So I took out the hammer and used it. To be fair I was still going relatively slowly and my average for the 60km was under 24kph, but it felt good to put my hands on the drops and put some watts down. I knew there was one nasty steep wedge to get over the downs, then a long gradual drop back to the Thames towards Kingston and then Raynes park.
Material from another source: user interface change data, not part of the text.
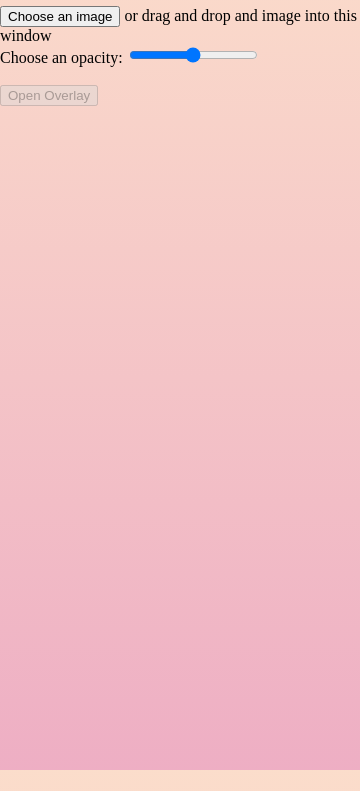
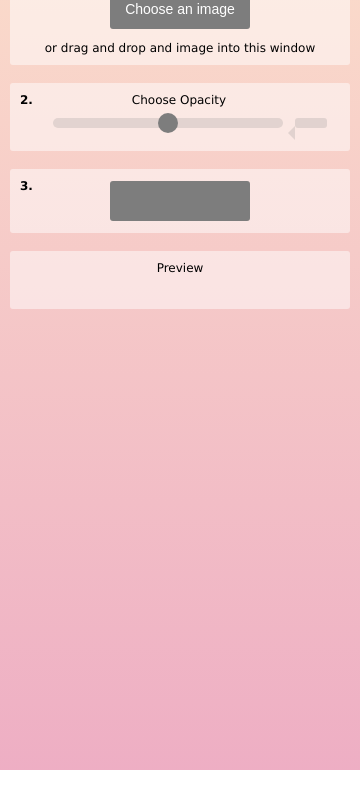
Before and after one commit to 22a/overlej, an Electron app: page options.html in a window 360 px wide. Shown: the part 74-865 px from the top of the page. After the commit the page ends 844 px from the top, so only its background shows below. Drawn offline with Linux system fonts and the light colour scheme; no server answers.

Commit message:
hot tamale options window styles

```diff
--- a/options-renderer.js
+++ b/options-renderer.js
@@ -6,6 +6,7 @@ const {ipcRenderer} = require('electron')
 
 const overlayToggleButton = document.getElementById('overlay-toggle-button')
 const changeOverlayOpacityInput = document.getElementById('overlay-opacity')
+const opacityValueElement = document.getElementById('opacity-value-indicator')
 const openImageSelectButton = document.getElementById('open-image-select-button')
 const previewImage = document.getElementById('preview-img')
 
@@ -21,49 +22,57 @@ const renderPreview = () => {
   }
 }
 
+const triggerToggleButtonRender = () => {
+  ipcRenderer.send('main-action', { action: 'overlay-status-check' })
+}
+
 const renderOverlayToggleButton = () => {
   const imageUrl = window.localStorage.getItem('imageUrl')
   const imageOpacity = window.localStorage.getItem('imageOpacity')
   if (imageUrl) {
     const overlayIsOpen = window.localStorage.getItem('isOpen')
-    const overlayWasOpenedThisSession = window.sessionStorage.getItem('opened')
-    if (overlayIsOpen && overlayWasOpenedThisSession) {
+    if (overlayIsOpen) {
       overlayToggleButton.innerHTML = 'Close Overlay'
       overlayToggleButton.onclick = closeOverlay
       overlayToggleButton.disabled = false
+      overlayToggleButton.classList.add('button-close')
+      overlayToggleButton.classList.remove('button-open')
     } else {
       overlayToggleButton.innerHTML = 'Open Overlay'
       overlayToggleButton.onclick = openOverlay
       overlayToggleButton.disabled = false
+      overlayToggleButton.classList.add('button-open')
+      overlayToggleButton.classList.remove('button-close')
     }
   } else {
     overlayToggleButton.innerHTML = 'Open Overlay'
     overlayToggleButton.onclick = () => {}
     overlayToggleButton.disabled = true
+    overlayToggleButton.classList.add('button-open')
+    overlayToggleButton.classList.remove('button-close')
   }
 }
 
 const openOverlay = () => {
-  window.sessionStorage.setItem('opened', true)
   ipcRenderer.send('overlay-action', {
     action: 'open-overlay'
   })
+  // setOverlayStatus(true)
 }
 
 const persistOverlayImageSource = url => {
   window.localStorage.setItem('imageUrl', url)
   renderPreview()
-  renderOverlayToggleButton()
+  triggerToggleButtonRender()
 }
 
 const persistOverlayImageOpacity = value => {
   window.localStorage.setItem('imageOpacity', value)
   renderPreview()
-  renderOverlayToggleButton()
+  triggerToggleButtonRender()
 }
 
-const persistOverlayStatus = status => {
-  console.log(status)
+const setOverlayStatus = status => {
   if (status) {
     window.localStorage.setItem('isOpen', status)
   } else {
@@ -72,15 +81,22 @@ const persistOverlayStatus = status => {
   renderOverlayToggleButton()
 }
 
+const initialiseOpacitySlider = () => {
+  const opacityValue = window.localStorage.getItem('imageOpacity')
+  changeOverlayOpacityInput.value = opacityValue
+  opacityValueElement.innerHTML = opacityValue
+}
+
 const closeOverlay = () => {
   ipcRenderer.send('overlay-action', {
     action: 'close-overlay'
   })
-  persistOverlayStatus(false)
+  setOverlayStatus(false)
 }
 
 const changeOverlayOpacity = () => {
   const opacityValue = changeOverlayOpacityInput.value
+  opacityValueElement.innerHTML = opacityValue
   persistOverlayImageOpacity(opacityValue)
   ipcRenderer.send('overlay-action', {
     action: 'change-overlay-opacity',
@@ -111,21 +127,22 @@ ipcRenderer.on('persist-overlay-url', (event, imageUrl) => {
 ipcRenderer.on('persist-overlay-opacity', (event, opacityValue) => {
   persistOverlayImageOpacity(opacityValue)
 })
-ipcRenderer.on('persist-overlay-status', (event, status) => {
-  persistOverlayStatus(status)
+ipcRenderer.on('overlay-status', (event, status) => {
+  setOverlayStatus(status)
 })
 
 document.ondragover = document.ondrop = (ev) => {
   ev.preventDefault()
 }
-document.body.ondrop = (ev) => {
+document.ondrop = (ev) => {
   ev.preventDefault()
   const imageUrl = ev.dataTransfer.files[0].path
   changeOverlayImageUrl(imageUrl)
 }
 
+initialiseOpacitySlider()
+triggerToggleButtonRender()
 renderPreview()
-renderOverlayToggleButton()
 
 // TODO: some spicy ondragdrop hover styles
 // document.addEventListener('dragenter', applyHoverStyle, false);
--- a/options.css
+++ b/options.css
@@ -1,22 +1,144 @@
 html {
   background: linear-gradient(to top, rgba(221, 94, 137, 0.5), rgba(247, 187, 151, 0.5));
+  width: 100%;
+  height: 100%;
+  cursor: default !important;
 }
 html, body {
   margin: 0;
-  width: 100%;
-  height: 100%;
+  font-family: 'SF UI Text', 'Lucida Grande', 'Segoe UI', Ubuntu, Cantarell, sans-serif;
+  font-size: 12px;
 }
 
 ::selection {
   background: transparent;
 }
 
+input, button {
+  outline: none;
+}
+
+button {
+  border: none;
+  width: 140px;
+  height: 40px;
+  border-radius: 3px;
+  color: white;
+  font-size: 14px;
+  box-shadow:none;
+  font-weight: 300;
+  background-color: rgb(125, 125, 125);
+  transition: background-color 0.25s;
+  margin-top: -12px;
+  margin-bottom: 2px;
+}
+
+.button-open:hover {
+  background-color: rgba(231, 131, 143, 0.5);
+}
+.button-close:hover {
+  background-color: rgb(255, 82, 128);
+}
+.button-select:hover {
+  background-color: rgba(231, 131, 143, 0.5);
+}
+.button-select{
+  margin-bottom: 12px;
+}
+
+.center {
+  text-align: center;
+}
+.left {
+  float: left;
+}
+.left-offset {
+  margin-left: -15px;
+}
+
+.step-number {
+  font-weight: 600;
+}
+
 #preview-img {
-  width: 100px;
+  max-width: 100%;
+  max-height: 200px;
+  width: auto;
   height: auto;
   visibility: hidden;
+  padding: 3px;
+  border: 1px dashed black;
+  border-radius: 3px;
 }
 
 .visible {
   visibility: visible !important;
 }
+
+.step {
+  background-color: rgba(255, 255, 255, 0.5);
+  padding: 10px;
+  margin: 10px;
+  margin-bottom: 18px;
+  border-radius: 3px;
+}
+
+
+*, *:before, *:after {
+  box-sizing: border-box;
+}
+
+.range-slider {
+  width: 100%;
+  padding: 10px;
+  padding-left: 30px;
+}
+
+.range-slider__range {
+  -webkit-appearance: none;
+  width: calc(100% - (50px));
+  height: 10px;
+  border-radius: 5px;
+  background-color: rgba(125, 125, 125, 0.2);
+  outline: none;
+  padding: 0;
+  margin: 0;
+}
+.range-slider__range::-webkit-slider-thumb {
+  -webkit-appearance: none;
+          appearance: none;
+  width: 20px;
+  height: 20px;
+  border-radius: 50%;
+  background: rgb(125, 125, 125);
+  cursor: pointer;
+  -webkit-transition: background .15s ease-in-out;
+  transition: background .15s ease-in-out;
+}
+.range-slider__range::-webkit-slider-thumb:hover, .range-slider__range:active::-webkit-slider-thumb {
+  background-color: rgb(231, 131, 143);
+}
+
+.range-slider__value {
+  display: inline-block;
+  position: relative;
+  line-height: 21px;
+  text-align: center;
+  border-radius: 3px;
+  width: 32px;
+  background-color: rgba(125, 125, 125, 0.2);
+  color: #2c3e50;
+  padding: 5px;
+  margin-left: 8px;
+}
+.range-slider__value:after {
+  position: absolute;
+  top: 8px;
+  left: -7px;
+  width: 0;
+  height: 0;
+  border-top: 7px solid transparent;
+  border-right: 7px solid rgba(125, 125, 125, 0.2);
+  border-bottom: 7px solid transparent;
+  content: '';
+}
--- a/options.html
+++ b/options.html
@@ -6,24 +6,53 @@
     <link rel="stylesheet" href="./options.css" type="text/css" media="all" />
   </head>
   <body>
-    <div>
-      <h1>Overlay thing</h1>
+    <div class="center">
+      <h2>Overlay thing</h2>
     </div>
     <div class="step">
-      <button id="open-image-select-button" type="submit">
-        Choose an image
-      </button>
-      or drag and drop and image into this window
+      <span class="step-number">
+        1.
+      </span>
+      <div class="center">
+        <div>
+          <button class="button-select" id="open-image-select-button" type="submit">
+            Choose an image
+          </button>
+        </div>
+        <div>
+          or drag and drop and image into this window
+        </div>
+      </div>
     </div>
     <div class="step">
-      Choose an opacity:
-      <input type="range" name="overlay-opacity" id="overlay-opacity" value="50" />
+      <div class="center">
+        <span class="step-number left">
+          2.
+        </span>
+        <span class="left-offset">
+          Choose Opacity
+        </span>
+      </div>
+      <div class="range-slider center">
+        <input type="range" class="range-slider__range" name="overlay-opacity" id="overlay-opacity" value="50"/>
+        <span id="opacity-value-indicator" class="range-slider__value">50</span>
+      </div>
     </div>
     <div class="step">
-      <img id="preview-img" src="" alt="preview-image"/>
+      <span class="step-number">
+        3.
+      </span>
+      <div class="center">
+        <button class="toggle-button" id="overlay-toggle-button" type="submit"></button>
+      </div>
     </div>
-    <div class="step">
-      <button id="overlay-toggle-button" type="submit"></button>
+    <div class="step center">
+      <span>
+        Preview
+      </span>
+      <div>
+        <img id="preview-img" src="" alt="preview-image"/>
+      </div>
     </div>
     <script>
       require('./options-renderer.js')
```
Also changed, not shown: main.js (+19 -10 lines).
And it was a nasty little wedge too, right back down to first gear, thighs screaming, heat and sweat coming together in a good approximation of summer.
Then a straight steady run in followed by a final 5 miles or so that twisted and turned through back roads, like someone’s weekday, traffic avoiding, commute – thankful to be using a GPS. I pushed it all the way in at about the level of perceived effort – but nowhere near the speed – of a four hour training ride.
Then the satisfaction of coming back to the arrive in a decent time for me (37.5 hours) to yet more hot food and friendly welcome from Richard and crew – how they were still managing to be both hospitable and retain a sense of humour when they had had about as mush sleep as I had is beyond me – chapeau!
A quick train trip took me to Waterloo where I rode to Liverpool St to catch the train to Walthamstow only to find all services from Liverpool St suspended, so a final, quite hard, 10km home with a heavy backpack and drop bag. And that cluster was still clattering.
A lovely ride then with varied scenery, enough climbing without being willfully stupid and excellent TLC from Kingston Wheelers. The route finding itself was pretty staggering taking in two routes in and out of West London and the intricate threading on day two being particularly impressive.
And with that I had qualified for PBP and with three days to the cut off to do a final registration – would I? I had certainly not been in favour a few weeks ago but with some rest and a good ride behind me I felt much more positive about it all, so I loaded up the PBP site and entered. A few bits to sort out on my very average bike, some new handlebars ordered, a new cluster and probably a new dynamo wheel needed plus need to put the ancient Brooks on.
60 days to go and no going back now… Paris here we come… I am under no illusions this time of the job to be done. First one is to repeat what i had just done – do the 600 with 5000m metres of climbing with one short sleep and get to Brest in under 40 hours. Second job is to get back.